Records provided section start

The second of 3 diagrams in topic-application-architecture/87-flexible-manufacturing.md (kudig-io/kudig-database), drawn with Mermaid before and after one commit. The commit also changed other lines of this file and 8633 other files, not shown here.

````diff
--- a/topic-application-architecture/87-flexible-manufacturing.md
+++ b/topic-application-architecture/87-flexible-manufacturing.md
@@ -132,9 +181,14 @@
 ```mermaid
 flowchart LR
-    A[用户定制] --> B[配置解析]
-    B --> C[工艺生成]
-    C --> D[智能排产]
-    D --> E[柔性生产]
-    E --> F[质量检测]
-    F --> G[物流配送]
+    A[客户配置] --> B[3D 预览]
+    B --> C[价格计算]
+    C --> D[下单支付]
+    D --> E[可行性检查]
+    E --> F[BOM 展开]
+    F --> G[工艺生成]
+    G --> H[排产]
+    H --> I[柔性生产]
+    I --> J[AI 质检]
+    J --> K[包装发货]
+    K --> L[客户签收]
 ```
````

Records provided section end
Records provided section start

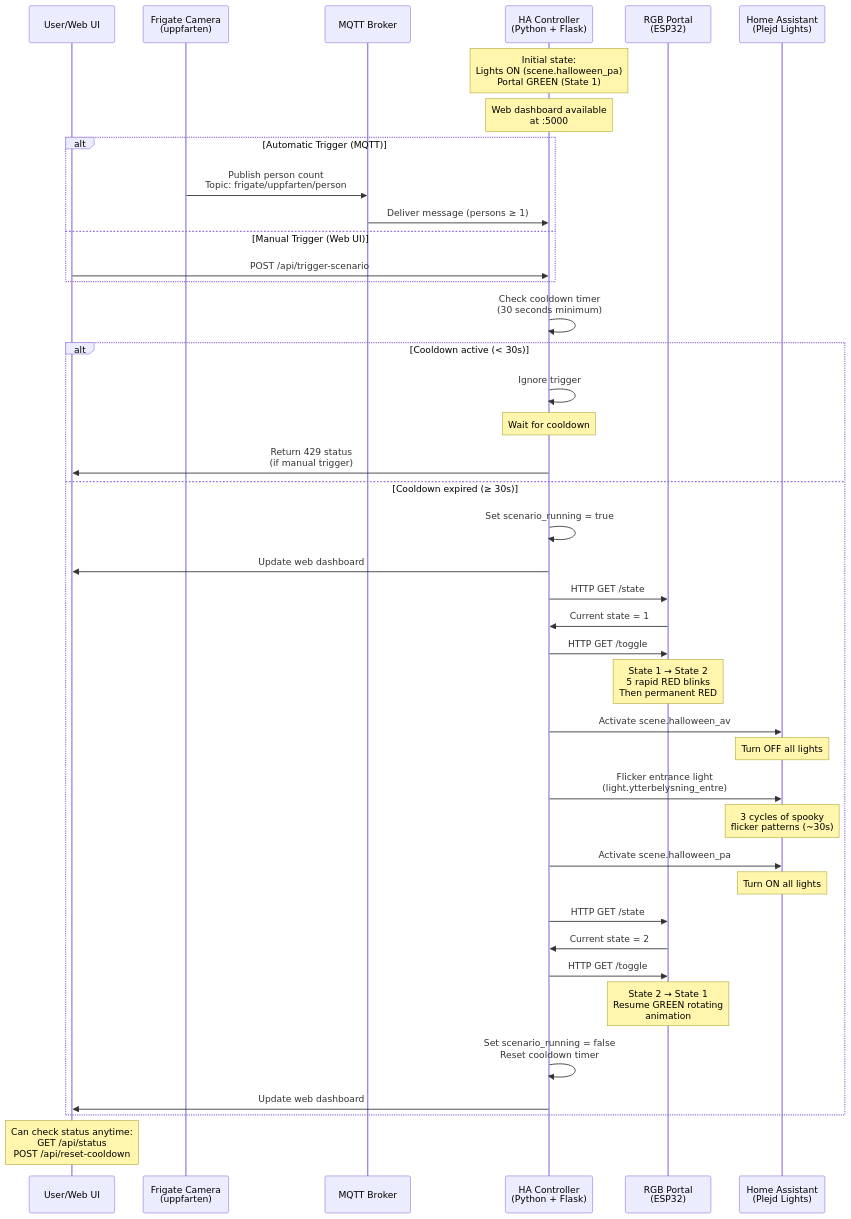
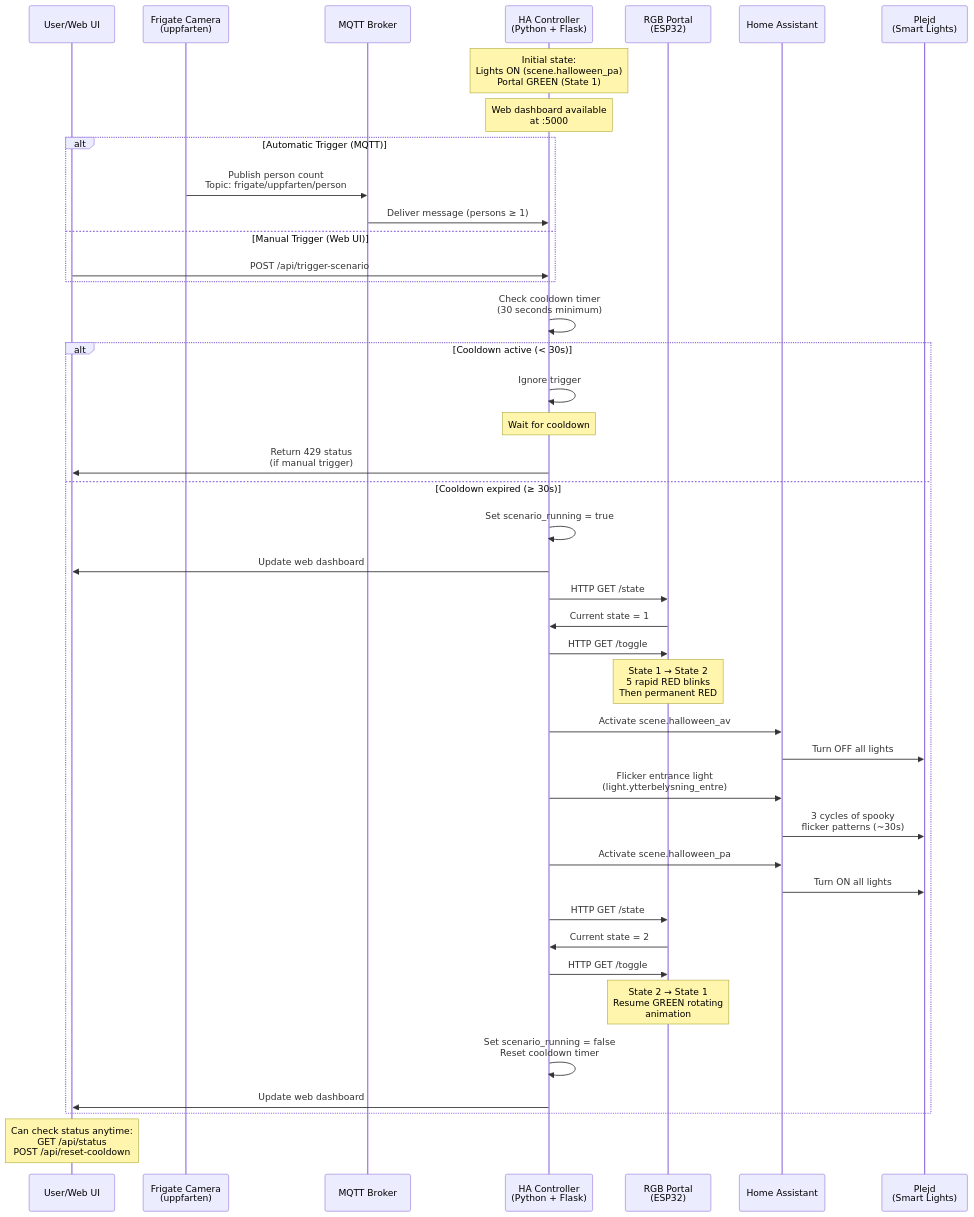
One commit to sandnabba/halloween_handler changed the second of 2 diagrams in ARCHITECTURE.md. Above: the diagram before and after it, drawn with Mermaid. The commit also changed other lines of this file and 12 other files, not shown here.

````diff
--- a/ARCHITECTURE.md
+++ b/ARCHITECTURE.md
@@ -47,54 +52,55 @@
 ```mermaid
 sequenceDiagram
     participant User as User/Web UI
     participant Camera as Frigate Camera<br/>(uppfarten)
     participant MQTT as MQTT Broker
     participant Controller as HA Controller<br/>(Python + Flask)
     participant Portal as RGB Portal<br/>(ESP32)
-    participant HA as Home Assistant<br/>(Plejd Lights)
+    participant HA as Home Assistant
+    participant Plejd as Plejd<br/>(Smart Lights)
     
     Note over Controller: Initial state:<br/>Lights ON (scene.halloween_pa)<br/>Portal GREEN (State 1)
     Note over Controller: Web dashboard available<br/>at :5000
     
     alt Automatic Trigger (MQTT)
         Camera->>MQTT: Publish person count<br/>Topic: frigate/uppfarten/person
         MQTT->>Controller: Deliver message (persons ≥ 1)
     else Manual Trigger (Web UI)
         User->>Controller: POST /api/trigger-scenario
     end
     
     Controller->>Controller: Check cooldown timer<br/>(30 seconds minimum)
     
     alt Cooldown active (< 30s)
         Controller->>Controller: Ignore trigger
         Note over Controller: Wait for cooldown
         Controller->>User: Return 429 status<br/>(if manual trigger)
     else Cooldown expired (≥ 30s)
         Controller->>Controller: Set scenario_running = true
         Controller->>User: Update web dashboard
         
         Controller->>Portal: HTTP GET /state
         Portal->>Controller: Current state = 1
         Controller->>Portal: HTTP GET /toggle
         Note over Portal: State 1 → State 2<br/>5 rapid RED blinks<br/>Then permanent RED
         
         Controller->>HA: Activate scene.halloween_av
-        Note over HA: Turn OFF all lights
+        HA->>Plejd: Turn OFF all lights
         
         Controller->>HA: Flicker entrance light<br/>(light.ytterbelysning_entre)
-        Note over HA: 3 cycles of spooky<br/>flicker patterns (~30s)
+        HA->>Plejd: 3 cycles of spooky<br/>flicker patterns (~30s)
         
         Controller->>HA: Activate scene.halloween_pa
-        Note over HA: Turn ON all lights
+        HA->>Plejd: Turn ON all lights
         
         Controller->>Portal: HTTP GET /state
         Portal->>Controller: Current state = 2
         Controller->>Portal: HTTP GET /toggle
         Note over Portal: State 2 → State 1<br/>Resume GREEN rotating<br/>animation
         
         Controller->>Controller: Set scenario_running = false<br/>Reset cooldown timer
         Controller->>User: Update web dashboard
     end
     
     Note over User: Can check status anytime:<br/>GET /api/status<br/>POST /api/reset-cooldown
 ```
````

Records provided section end
Records provided section start

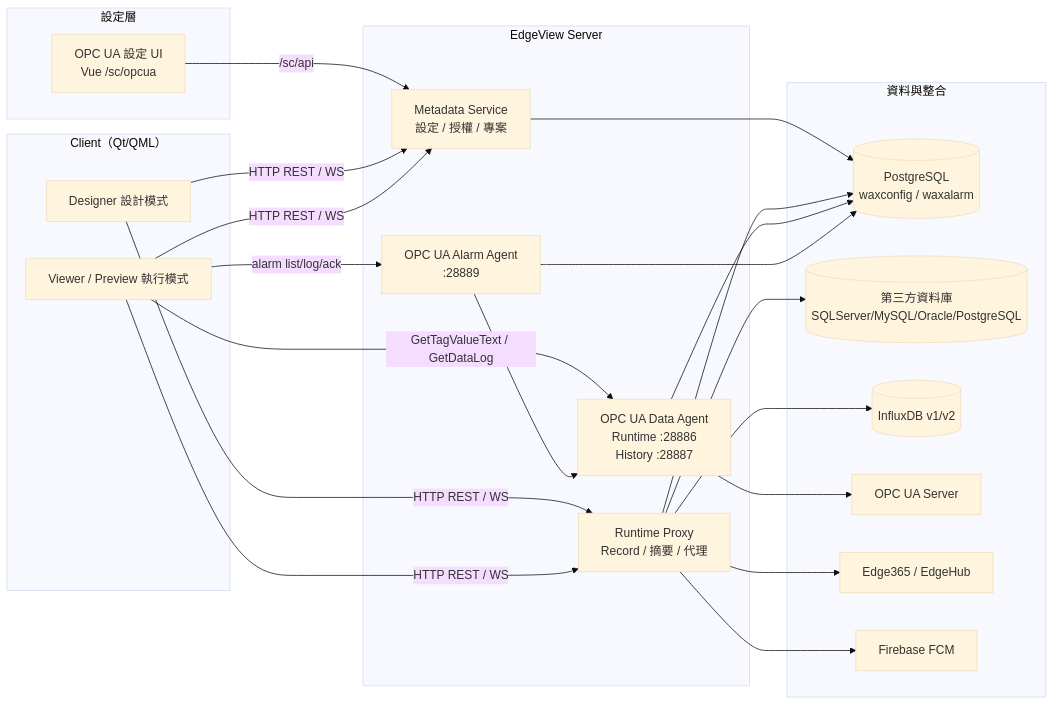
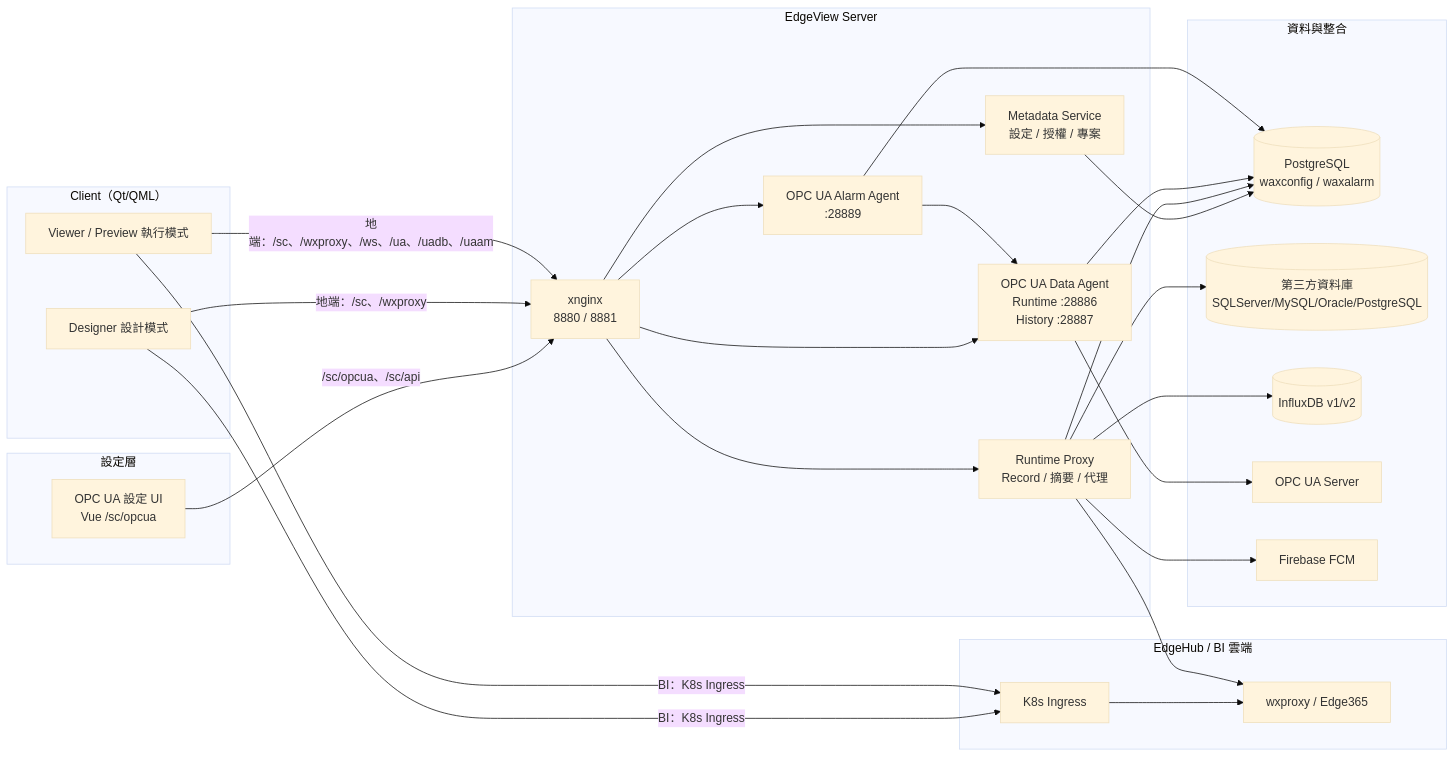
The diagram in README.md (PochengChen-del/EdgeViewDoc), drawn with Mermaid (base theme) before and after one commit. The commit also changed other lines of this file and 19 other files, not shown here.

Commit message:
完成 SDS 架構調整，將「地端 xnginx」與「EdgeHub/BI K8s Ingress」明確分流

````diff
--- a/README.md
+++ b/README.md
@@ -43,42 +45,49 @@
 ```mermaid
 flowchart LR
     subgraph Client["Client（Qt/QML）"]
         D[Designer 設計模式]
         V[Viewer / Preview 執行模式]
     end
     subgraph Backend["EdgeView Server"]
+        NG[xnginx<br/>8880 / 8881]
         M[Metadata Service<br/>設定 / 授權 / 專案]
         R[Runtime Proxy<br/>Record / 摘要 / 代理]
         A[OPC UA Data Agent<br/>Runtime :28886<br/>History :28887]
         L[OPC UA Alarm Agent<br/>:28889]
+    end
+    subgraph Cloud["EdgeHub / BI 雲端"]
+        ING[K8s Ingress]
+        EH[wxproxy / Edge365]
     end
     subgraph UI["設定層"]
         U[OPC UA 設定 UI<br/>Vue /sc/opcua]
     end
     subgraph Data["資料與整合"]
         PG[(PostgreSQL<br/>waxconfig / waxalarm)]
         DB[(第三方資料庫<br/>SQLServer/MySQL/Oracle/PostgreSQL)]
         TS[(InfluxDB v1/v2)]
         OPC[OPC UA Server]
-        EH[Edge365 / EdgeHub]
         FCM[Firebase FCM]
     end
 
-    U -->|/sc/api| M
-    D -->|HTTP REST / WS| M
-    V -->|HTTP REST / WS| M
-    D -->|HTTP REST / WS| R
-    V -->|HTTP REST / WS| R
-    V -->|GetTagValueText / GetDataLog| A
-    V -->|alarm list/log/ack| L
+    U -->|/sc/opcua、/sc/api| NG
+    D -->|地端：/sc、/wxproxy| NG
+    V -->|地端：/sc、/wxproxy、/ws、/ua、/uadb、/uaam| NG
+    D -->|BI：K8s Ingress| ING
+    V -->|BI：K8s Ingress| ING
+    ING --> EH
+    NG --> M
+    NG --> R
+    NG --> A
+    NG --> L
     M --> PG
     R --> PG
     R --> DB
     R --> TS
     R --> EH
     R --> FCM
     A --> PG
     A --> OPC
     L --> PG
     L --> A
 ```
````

Records provided section end

* [Exercise goal] All that should be written out is the stretch of lines above between the one holding "participant Controller as" and the one holding "alt Automatic Trigger (MQTT)", inclusive, exactly as given.

* [Output of the task]
     participant Controller as HA Controller<br/>(Python + Flask)
     participant Portal as RGB Portal<br/>(ESP32)
-    participant HA as Home Assistant<br/>(Plejd Lights)
+    participant HA as Home Assistant
+    participant Plejd as Plejd<br/>(Smart Lights)
     
     Note over Controller: Initial state:<br/>Lights ON (scene.halloween_pa)<br/>Portal GREEN (State 1)
     Note over Controller: Web dashboard available<br/>at :5000
     
     alt Automatic Trigger (MQTT)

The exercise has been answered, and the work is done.